(Stored records)
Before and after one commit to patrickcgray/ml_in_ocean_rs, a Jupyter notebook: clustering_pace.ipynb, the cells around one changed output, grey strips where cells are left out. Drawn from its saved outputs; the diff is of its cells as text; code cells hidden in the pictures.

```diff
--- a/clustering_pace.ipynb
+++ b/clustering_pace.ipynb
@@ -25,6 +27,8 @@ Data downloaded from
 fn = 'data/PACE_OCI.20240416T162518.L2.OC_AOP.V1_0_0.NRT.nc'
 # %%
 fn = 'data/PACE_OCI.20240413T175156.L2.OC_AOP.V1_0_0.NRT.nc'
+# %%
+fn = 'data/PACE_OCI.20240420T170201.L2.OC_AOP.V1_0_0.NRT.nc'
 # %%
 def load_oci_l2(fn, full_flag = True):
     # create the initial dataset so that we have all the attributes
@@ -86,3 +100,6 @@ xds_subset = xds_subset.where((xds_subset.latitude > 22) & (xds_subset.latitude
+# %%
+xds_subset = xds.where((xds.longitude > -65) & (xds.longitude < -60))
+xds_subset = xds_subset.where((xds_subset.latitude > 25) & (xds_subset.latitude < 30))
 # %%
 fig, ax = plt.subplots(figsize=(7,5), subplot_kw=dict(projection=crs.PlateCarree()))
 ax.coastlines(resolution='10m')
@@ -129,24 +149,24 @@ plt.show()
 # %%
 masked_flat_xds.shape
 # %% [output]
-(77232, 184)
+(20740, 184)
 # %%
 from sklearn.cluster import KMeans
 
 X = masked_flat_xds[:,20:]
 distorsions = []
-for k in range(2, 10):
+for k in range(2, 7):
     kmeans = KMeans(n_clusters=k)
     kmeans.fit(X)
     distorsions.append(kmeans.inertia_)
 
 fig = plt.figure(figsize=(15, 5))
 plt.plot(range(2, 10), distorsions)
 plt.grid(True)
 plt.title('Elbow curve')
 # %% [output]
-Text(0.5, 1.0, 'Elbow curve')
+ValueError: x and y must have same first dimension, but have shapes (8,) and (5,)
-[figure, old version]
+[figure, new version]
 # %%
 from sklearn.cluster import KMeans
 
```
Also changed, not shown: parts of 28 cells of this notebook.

- _What you have to do_: Each entry above is to be set down again in exactly the same words.

- _Task output_:
Before and after one commit to patrickcgray/ml_in_ocean_rs, a Jupyter notebook: clustering_pace.ipynb, the cells around one changed output, grey strips where cells are left out. Drawn from its saved outputs; the diff is of its cells as text; code cells hidden in the pictures.

```diff
--- a/clustering_pace.ipynb
+++ b/clustering_pace.ipynb
@@ -25,6 +27,8 @@ Data downloaded from
 fn = 'data/PACE_OCI.20240416T162518.L2.OC_AOP.V1_0_0.NRT.nc'
 # %%
 fn = 'data/PACE_OCI.20240413T175156.L2.OC_AOP.V1_0_0.NRT.nc'
+# %%
+fn = 'data/PACE_OCI.20240420T170201.L2.OC_AOP.V1_0_0.NRT.nc'
 # %%
 def load_oci_l2(fn, full_flag = True):
     # create the initial dataset so that we have all the attributes
@@ -86,3 +100,6 @@ xds_subset = xds_subset.where((xds_subset.latitude > 22) & (xds_subset.latitude
+# %%
+xds_subset = xds.where((xds.longitude > -65) & (xds.longitude < -60))
+xds_subset = xds_subset.where((xds_subset.latitude > 25) & (xds_subset.latitude < 30))
 # %%
 fig, ax = plt.subplots(figsize=(7,5), subplot_kw=dict(projection=crs.PlateCarree()))
 ax.coastlines(resolution='10m')
@@ -129,24 +149,24 @@ plt.show()
 # %%
 masked_flat_xds.shape
 # %% [output]
-(77232, 184)
+(20740, 184)
 # %%
 from sklearn.cluster import KMeans
 
 X = masked_flat_xds[:,20:]
 distorsions = []
-for k in range(2, 10):
+for k in range(2, 7):
     kmeans = KMeans(n_clusters=k)
     kmeans.fit(X)
     distorsions.append(kmeans.inertia_)
 
 fig = plt.figure(figsize=(15, 5))
 plt.plot(range(2, 10), distorsions)
 plt.grid(True)
 plt.title('Elbow curve')
 # %% [output]
-Text(0.5, 1.0, 'Elbow curve')
+ValueError: x and y must have same first dimension, but have shapes (8,) and (5,)
-[figure, old version]
+[figure, new version]
 # %%
 from sklearn.cluster import KMeans
 
```
Also changed, not shown: parts of 28 cells of this notebook.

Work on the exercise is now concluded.